== EXERCISE PROMPT ==
All lines holding the word "left" should be located in the records and copied.

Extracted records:
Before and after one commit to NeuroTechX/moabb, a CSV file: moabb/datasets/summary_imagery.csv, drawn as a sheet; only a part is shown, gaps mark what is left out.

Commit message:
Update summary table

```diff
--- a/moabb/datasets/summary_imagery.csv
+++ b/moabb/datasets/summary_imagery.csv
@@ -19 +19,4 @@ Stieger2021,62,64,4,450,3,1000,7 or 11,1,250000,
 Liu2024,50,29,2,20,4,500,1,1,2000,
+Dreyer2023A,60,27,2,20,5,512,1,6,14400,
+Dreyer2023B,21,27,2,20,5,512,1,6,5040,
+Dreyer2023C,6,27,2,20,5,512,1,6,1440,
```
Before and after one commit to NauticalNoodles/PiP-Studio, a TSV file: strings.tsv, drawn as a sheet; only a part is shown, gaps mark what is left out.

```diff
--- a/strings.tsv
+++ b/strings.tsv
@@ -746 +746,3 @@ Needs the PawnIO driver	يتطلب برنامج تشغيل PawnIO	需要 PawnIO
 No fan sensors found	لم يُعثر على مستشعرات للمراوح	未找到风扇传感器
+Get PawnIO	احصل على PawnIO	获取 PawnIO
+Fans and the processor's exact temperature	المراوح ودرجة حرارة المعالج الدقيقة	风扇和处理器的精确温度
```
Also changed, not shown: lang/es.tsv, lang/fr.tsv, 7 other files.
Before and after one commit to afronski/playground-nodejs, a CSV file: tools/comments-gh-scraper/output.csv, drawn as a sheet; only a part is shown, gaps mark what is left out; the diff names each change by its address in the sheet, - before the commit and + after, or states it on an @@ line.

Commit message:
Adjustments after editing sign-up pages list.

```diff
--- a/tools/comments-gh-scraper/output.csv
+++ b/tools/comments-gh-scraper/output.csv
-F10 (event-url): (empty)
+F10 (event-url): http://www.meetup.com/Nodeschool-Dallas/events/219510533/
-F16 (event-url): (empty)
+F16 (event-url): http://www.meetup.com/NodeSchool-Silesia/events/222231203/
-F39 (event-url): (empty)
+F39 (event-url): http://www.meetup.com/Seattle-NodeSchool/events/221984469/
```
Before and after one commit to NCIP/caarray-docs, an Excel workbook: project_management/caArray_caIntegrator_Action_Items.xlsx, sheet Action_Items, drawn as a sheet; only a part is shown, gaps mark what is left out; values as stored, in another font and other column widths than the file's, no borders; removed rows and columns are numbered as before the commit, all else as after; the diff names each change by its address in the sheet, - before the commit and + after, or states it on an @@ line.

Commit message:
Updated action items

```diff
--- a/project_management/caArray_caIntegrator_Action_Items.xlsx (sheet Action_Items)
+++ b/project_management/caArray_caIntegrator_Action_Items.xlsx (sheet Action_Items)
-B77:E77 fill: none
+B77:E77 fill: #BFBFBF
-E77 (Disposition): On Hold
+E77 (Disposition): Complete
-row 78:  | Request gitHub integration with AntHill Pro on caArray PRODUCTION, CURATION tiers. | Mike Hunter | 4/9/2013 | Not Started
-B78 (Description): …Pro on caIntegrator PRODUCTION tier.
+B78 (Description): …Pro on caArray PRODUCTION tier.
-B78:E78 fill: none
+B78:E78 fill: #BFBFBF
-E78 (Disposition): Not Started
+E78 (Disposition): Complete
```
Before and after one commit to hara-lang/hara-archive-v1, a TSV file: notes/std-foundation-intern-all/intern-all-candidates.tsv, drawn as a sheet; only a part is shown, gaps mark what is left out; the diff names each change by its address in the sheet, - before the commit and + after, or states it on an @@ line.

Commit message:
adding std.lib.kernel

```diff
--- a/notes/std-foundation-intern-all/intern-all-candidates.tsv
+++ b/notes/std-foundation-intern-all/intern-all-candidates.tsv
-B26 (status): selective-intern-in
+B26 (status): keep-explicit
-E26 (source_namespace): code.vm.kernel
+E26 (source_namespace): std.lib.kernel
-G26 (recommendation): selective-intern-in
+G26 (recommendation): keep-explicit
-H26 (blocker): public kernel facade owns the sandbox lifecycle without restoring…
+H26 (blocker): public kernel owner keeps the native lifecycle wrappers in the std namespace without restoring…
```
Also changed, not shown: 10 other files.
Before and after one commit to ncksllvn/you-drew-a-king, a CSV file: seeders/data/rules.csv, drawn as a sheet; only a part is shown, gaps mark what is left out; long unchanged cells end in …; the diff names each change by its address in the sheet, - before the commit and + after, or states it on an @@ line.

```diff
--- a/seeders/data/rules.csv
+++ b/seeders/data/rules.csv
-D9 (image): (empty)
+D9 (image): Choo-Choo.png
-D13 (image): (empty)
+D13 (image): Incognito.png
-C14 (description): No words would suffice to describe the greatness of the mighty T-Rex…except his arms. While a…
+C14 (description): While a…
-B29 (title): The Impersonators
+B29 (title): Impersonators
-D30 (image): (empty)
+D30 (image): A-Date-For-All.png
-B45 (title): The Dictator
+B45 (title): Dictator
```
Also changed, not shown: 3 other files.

== ANSWER BOX ==
Before and after one commit to NeuroTechX/moabb, a CSV file: moabb/datasets/summary_imagery.csv, drawn as a sheet; only a part is shown, gaps mark what is left out.
Before and after one commit to NauticalNoodles/PiP-Studio, a TSV file: strings.tsv, drawn as a sheet; only a part is shown, gaps mark what is left out.
Before and after one commit to afronski/playground-nodejs, a CSV file: tools/comments-gh-scraper/output.csv, drawn as a sheet; only a part is shown, gaps mark what is left out; the diff names each change by its address in the sheet, - before the commit and + after, or states it on an @@ line.
Before and after one commit to NCIP/caarray-docs, an Excel workbook: project_management/caArray_caIntegrator_Action_Items.xlsx, sheet Action_Items, drawn as a sheet; only a part is shown, gaps mark what is left out; values as stored, in another font and other column widths than the file's, no borders; removed rows and columns are numbered as before the commit, all else as after; the diff names each change by its address in the sheet, - before the commit and + after, or states it on an @@ line.
Before and after one commit to hara-lang/hara-archive-v1, a TSV file: notes/std-foundation-intern-all/intern-all-candidates.tsv, drawn as a sheet; only a part is shown, gaps mark what is left out; the diff names each change by its address in the sheet, - before the commit and + after, or states it on an @@ line.
Before and after one commit to ncksllvn/you-drew-a-king, a CSV file: seeders/data/rules.csv, drawn as a sheet; only a part is shown, gaps mark what is left out; long unchanged cells end in …; the diff names each change by its address in the sheet, - before the commit and + after, or states it on an @@ line.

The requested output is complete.